* **EXERCISE DETAILS**
What is needed is an exact retyping of each entry, pictures excluded.

* **PROVIDED DATA**
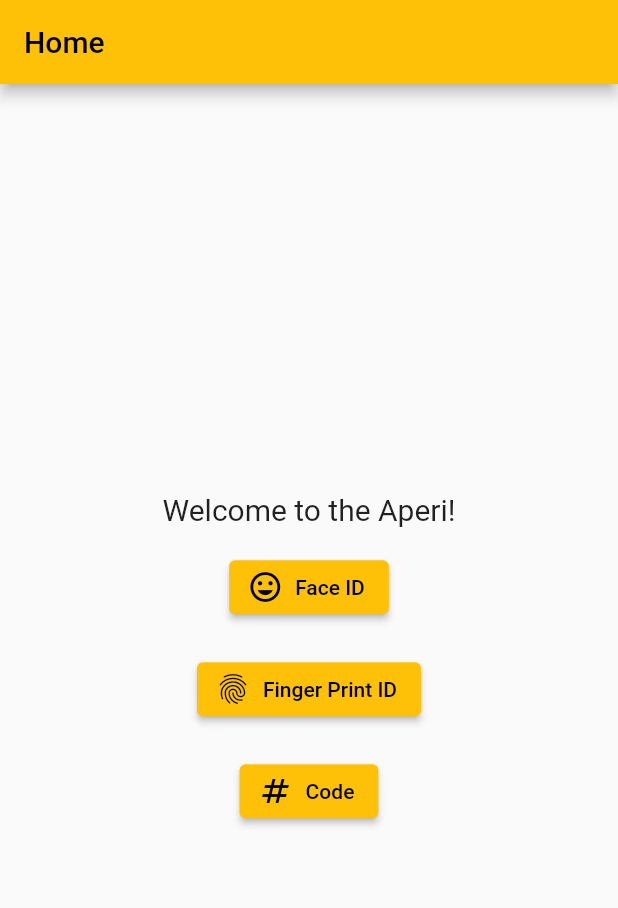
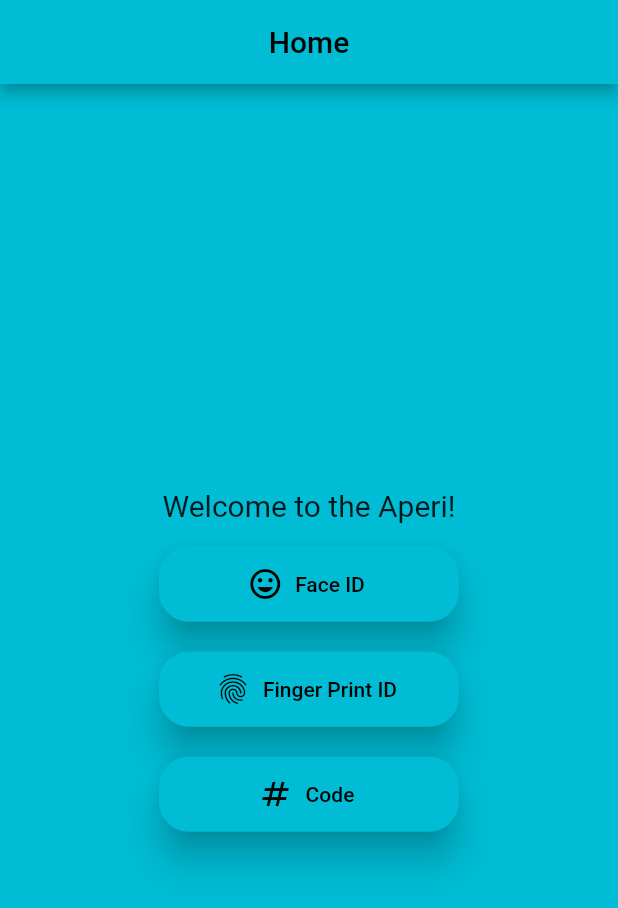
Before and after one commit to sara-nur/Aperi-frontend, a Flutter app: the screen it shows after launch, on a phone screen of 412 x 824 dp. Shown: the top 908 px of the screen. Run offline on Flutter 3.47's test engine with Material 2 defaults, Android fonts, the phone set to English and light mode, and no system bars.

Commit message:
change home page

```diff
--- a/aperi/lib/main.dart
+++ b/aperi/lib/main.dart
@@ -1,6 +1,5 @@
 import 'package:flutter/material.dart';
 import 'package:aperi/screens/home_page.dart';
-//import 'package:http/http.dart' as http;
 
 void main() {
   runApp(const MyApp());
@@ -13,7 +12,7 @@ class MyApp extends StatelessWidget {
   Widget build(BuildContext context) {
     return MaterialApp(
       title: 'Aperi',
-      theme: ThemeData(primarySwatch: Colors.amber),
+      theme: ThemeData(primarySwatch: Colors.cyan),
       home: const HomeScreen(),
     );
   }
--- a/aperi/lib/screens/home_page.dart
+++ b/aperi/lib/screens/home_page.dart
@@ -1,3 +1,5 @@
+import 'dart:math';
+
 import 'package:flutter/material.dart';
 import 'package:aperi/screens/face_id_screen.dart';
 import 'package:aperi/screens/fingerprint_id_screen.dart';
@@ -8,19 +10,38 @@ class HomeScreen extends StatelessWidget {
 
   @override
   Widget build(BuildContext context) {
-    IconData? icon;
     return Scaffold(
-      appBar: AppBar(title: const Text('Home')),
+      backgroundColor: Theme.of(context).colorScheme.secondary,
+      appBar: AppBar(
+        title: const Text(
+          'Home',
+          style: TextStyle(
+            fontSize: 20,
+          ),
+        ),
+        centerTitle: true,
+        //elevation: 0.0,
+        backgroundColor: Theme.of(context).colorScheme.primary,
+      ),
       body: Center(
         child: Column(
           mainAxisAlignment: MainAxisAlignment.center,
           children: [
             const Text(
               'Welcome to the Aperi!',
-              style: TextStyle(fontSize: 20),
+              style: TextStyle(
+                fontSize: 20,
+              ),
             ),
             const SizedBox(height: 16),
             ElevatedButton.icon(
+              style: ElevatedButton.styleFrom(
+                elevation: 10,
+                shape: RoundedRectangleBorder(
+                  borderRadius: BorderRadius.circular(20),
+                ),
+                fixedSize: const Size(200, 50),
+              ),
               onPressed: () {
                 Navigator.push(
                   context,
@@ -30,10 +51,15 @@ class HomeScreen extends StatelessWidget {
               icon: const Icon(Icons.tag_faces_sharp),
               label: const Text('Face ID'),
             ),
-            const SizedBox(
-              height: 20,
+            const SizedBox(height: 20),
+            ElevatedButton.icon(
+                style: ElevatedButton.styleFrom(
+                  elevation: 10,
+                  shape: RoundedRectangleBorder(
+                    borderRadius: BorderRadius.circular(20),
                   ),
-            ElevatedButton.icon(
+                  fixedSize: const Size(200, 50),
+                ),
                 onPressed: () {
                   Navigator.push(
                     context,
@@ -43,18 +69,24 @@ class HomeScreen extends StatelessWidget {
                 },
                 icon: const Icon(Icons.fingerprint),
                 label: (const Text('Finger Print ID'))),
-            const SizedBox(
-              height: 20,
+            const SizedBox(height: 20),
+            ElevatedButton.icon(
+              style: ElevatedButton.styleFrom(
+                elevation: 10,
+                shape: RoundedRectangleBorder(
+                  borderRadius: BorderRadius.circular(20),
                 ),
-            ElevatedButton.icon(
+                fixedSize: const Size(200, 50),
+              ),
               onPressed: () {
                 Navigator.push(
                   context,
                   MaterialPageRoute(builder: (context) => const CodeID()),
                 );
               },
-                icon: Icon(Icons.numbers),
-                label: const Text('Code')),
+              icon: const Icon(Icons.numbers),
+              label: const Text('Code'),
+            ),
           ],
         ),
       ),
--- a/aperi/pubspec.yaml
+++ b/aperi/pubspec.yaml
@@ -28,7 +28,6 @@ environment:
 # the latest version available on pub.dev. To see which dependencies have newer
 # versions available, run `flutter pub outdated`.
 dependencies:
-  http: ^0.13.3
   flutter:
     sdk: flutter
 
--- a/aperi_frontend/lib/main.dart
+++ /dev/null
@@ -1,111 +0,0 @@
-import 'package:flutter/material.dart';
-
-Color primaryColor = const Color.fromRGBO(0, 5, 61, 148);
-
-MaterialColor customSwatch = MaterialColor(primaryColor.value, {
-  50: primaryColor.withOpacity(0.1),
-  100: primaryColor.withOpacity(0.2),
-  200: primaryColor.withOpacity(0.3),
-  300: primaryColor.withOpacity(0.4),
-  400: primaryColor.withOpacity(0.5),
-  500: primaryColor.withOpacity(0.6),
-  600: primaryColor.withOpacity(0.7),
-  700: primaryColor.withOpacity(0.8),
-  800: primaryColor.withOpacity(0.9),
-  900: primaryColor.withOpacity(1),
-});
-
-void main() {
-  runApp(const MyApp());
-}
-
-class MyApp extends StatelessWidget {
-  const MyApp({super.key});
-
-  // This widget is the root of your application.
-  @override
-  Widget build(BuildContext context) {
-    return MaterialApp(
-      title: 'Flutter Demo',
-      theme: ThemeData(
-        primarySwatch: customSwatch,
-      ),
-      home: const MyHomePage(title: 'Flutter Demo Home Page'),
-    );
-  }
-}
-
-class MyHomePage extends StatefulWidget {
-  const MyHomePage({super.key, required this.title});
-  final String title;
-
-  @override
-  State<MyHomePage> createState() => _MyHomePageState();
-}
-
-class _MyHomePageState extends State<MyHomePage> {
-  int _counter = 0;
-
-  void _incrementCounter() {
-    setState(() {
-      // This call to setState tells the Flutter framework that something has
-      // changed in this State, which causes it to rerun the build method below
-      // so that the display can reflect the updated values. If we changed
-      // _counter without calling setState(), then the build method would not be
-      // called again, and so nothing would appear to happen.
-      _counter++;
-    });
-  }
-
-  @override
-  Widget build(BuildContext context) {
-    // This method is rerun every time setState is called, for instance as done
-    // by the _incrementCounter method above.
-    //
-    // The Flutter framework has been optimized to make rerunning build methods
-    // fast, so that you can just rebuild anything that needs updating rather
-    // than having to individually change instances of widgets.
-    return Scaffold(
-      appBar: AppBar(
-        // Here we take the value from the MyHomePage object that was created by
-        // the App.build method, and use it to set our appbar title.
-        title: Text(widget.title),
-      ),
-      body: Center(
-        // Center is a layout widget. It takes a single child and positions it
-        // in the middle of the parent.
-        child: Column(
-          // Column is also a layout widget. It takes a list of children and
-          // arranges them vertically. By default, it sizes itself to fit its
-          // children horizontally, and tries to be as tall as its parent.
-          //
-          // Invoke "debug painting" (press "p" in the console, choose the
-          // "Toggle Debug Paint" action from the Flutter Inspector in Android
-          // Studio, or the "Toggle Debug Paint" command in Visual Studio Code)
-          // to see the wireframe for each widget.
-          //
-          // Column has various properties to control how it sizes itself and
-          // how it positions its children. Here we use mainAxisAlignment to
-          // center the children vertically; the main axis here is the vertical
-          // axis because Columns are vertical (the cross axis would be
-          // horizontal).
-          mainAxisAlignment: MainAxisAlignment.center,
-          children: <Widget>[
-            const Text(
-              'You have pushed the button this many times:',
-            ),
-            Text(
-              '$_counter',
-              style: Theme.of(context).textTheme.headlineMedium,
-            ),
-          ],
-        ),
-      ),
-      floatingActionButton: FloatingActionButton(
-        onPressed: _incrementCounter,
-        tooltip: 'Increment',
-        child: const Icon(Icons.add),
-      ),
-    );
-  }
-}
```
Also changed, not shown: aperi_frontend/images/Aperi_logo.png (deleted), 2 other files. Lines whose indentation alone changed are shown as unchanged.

* **SOLUTION BELOW**
Before and after one commit to sara-nur/Aperi-frontend, a Flutter app: the screen it shows after launch, on a phone screen of 412 x 824 dp. Shown: the top 908 px of the screen. Run offline on Flutter 3.47's test engine with Material 2 defaults, Android fonts, the phone set to English and light mode, and no system bars.

Commit message:
change home page

```diff
--- a/aperi/lib/main.dart
+++ b/aperi/lib/main.dart
@@ -1,6 +1,5 @@
 import 'package:flutter/material.dart';
 import 'package:aperi/screens/home_page.dart';
-//import 'package:http/http.dart' as http;
 
 void main() {
   runApp(const MyApp());
@@ -13,7 +12,7 @@ class MyApp extends StatelessWidget {
   Widget build(BuildContext context) {
     return MaterialApp(
       title: 'Aperi',
-      theme: ThemeData(primarySwatch: Colors.amber),
+      theme: ThemeData(primarySwatch: Colors.cyan),
       home: const HomeScreen(),
     );
   }
--- a/aperi/lib/screens/home_page.dart
+++ b/aperi/lib/screens/home_page.dart
@@ -1,3 +1,5 @@
+import 'dart:math';
+
 import 'package:flutter/material.dart';
 import 'package:aperi/screens/face_id_screen.dart';
 import 'package:aperi/screens/fingerprint_id_screen.dart';
@@ -8,19 +10,38 @@ class HomeScreen extends StatelessWidget {
 
   @override
   Widget build(BuildContext context) {
-    IconData? icon;
     return Scaffold(
-      appBar: AppBar(title: const Text('Home')),
+      backgroundColor: Theme.of(context).colorScheme.secondary,
+      appBar: AppBar(
+        title: const Text(
+          'Home',
+          style: TextStyle(
+            fontSize: 20,
+          ),
+        ),
+        centerTitle: true,
+        //elevation: 0.0,
+        backgroundColor: Theme.of(context).colorScheme.primary,
+      ),
       body: Center(
         child: Column(
           mainAxisAlignment: MainAxisAlignment.center,
           children: [
             const Text(
               'Welcome to the Aperi!',
-              style: TextStyle(fontSize: 20),
+              style: TextStyle(
+                fontSize: 20,
+              ),
             ),
             const SizedBox(height: 16),
             ElevatedButton.icon(
+              style: ElevatedButton.styleFrom(
+                elevation: 10,
+                shape: RoundedRectangleBorder(
+                  borderRadius: BorderRadius.circular(20),
+                ),
+                fixedSize: const Size(200, 50),
+              ),
               onPressed: () {
                 Navigator.push(
                   context,
@@ -30,10 +51,15 @@ class HomeScreen extends StatelessWidget {
               icon: const Icon(Icons.tag_faces_sharp),
               label: const Text('Face ID'),
             ),
-            const SizedBox(
-              height: 20,
+            const SizedBox(height: 20),
+            ElevatedButton.icon(
+                style: ElevatedButton.styleFrom(
+                  elevation: 10,
+                  shape: RoundedRectangleBorder(
+                    borderRadius: BorderRadius.circular(20),
                   ),
-            ElevatedButton.icon(
+                  fixedSize: const Size(200, 50),
+                ),
                 onPressed: () {
                   Navigator.push(
                     context,
@@ -43,18 +69,24 @@ class HomeScreen extends StatelessWidget {
                 },
                 icon: const Icon(Icons.fingerprint),
                 label: (const Text('Finger Print ID'))),
-            const SizedBox(
-              height: 20,
+            const SizedBox(height: 20),
+            ElevatedButton.icon(
+              style: ElevatedButton.styleFrom(
+                elevation: 10,
+                shape: RoundedRectangleBorder(
+                  borderRadius: BorderRadius.circular(20),
                 ),
-            ElevatedButton.icon(
+                fixedSize: const Size(200, 50),
+              ),
               onPressed: () {
                 Navigator.push(
                   context,
                   MaterialPageRoute(builder: (context) => const CodeID()),
                 );
               },
-                icon: Icon(Icons.numbers),
-                label: const Text('Code')),
+              icon: const Icon(Icons.numbers),
+              label: const Text('Code'),
+            ),
           ],
         ),
       ),
--- a/aperi/pubspec.yaml
+++ b/aperi/pubspec.yaml
@@ -28,7 +28,6 @@ environment:
 # the latest version available on pub.dev. To see which dependencies have newer
 # versions available, run `flutter pub outdated`.
 dependencies:
-  http: ^0.13.3
   flutter:
     sdk: flutter
 
--- a/aperi_frontend/lib/main.dart
+++ /dev/null
@@ -1,111 +0,0 @@
-import 'package:flutter/material.dart';
-
-Color primaryColor = const Color.fromRGBO(0, 5, 61, 148);
-
-MaterialColor customSwatch = MaterialColor(primaryColor.value, {
-  50: primaryColor.withOpacity(0.1),
-  100: primaryColor.withOpacity(0.2),
-  200: primaryColor.withOpacity(0.3),
-  300: primaryColor.withOpacity(0.4),
-  400: primaryColor.withOpacity(0.5),
-  500: primaryColor.withOpacity(0.6),
-  600: primaryColor.withOpacity(0.7),
-  700: primaryColor.withOpacity(0.8),
-  800: primaryColor.withOpacity(0.9),
-  900: primaryColor.withOpacity(1),
-});
-
-void main() {
-  runApp(const MyApp());
-}
-
-class MyApp extends StatelessWidget {
-  const MyApp({super.key});
-
-  // This widget is the root of your application.
-  @override
-  Widget build(BuildContext context) {
-    return MaterialApp(
-      title: 'Flutter Demo',
-      theme: ThemeData(
-        primarySwatch: customSwatch,
-      ),
-      home: const MyHomePage(title: 'Flutter Demo Home Page'),
-    );
-  }
-}
-
-class MyHomePage extends StatefulWidget {
-  const MyHomePage({super.key, required this.title});
-  final String title;
-
-  @override
-  State<MyHomePage> createState() => _MyHomePageState();
-}
-
-class _MyHomePageState extends State<MyHomePage> {
-  int _counter = 0;
-
-  void _incrementCounter() {
-    setState(() {
-      // This call to setState tells the Flutter framework that something has
-      // changed in this State, which causes it to rerun the build method below
-      // so that the display can reflect the updated values. If we changed
-      // _counter without calling setState(), then the build method would not be
-      // called again, and so nothing would appear to happen.
-      _counter++;
-    });
-  }
-
-  @override
-  Widget build(BuildContext context) {
-    // This method is rerun every time setState is called, for instance as done
-    // by the _incrementCounter method above.
-    //
-    // The Flutter framework has been optimized to make rerunning build methods
-    // fast, so that you can just rebuild anything that needs updating rather
-    // than having to individually change instances of widgets.
-    return Scaffold(
-      appBar: AppBar(
-        // Here we take the value from the MyHomePage object that was created by
-        // the App.build method, and use it to set our appbar title.
-        title: Text(widget.title),
-      ),
-      body: Center(
-        // Center is a layout widget. It takes a single child and positions it
-        // in the middle of the parent.
-        child: Column(
-          // Column is also a layout widget. It takes a list of children and
-          // arranges them vertically. By default, it sizes itself to fit its
-          // children horizontally, and tries to be as tall as its parent.
-          //
-          // Invoke "debug painting" (press "p" in the console, choose the
-          // "Toggle Debug Paint" action from the Flutter Inspector in Android
-          // Studio, or the "Toggle Debug Paint" command in Visual Studio Code)
-          // to see the wireframe for each widget.
-          //
-          // Column has various properties to control how it sizes itself and
-          // how it positions its children. Here we use mainAxisAlignment to
-          // center the children vertically; the main axis here is the vertical
-          // axis because Columns are vertical (the cross axis would be
-          // horizontal).
-          mainAxisAlignment: MainAxisAlignment.center,
-          children: <Widget>[
-            const Text(
-              'You have pushed the button this many times:',
-            ),
-            Text(
-              '$_counter',
-              style: Theme.of(context).textTheme.headlineMedium,
-            ),
-          ],
-        ),
-      ),
-      floatingActionButton: FloatingActionButton(
-        onPressed: _incrementCounter,
-        tooltip: 'Increment',
-        child: const Icon(Icons.add),
-      ),
-    );
-  }
-}
```
Also changed, not shown: aperi_frontend/images/Aperi_logo.png (deleted), 2 other files. Lines whose indentation alone changed are shown as unchanged.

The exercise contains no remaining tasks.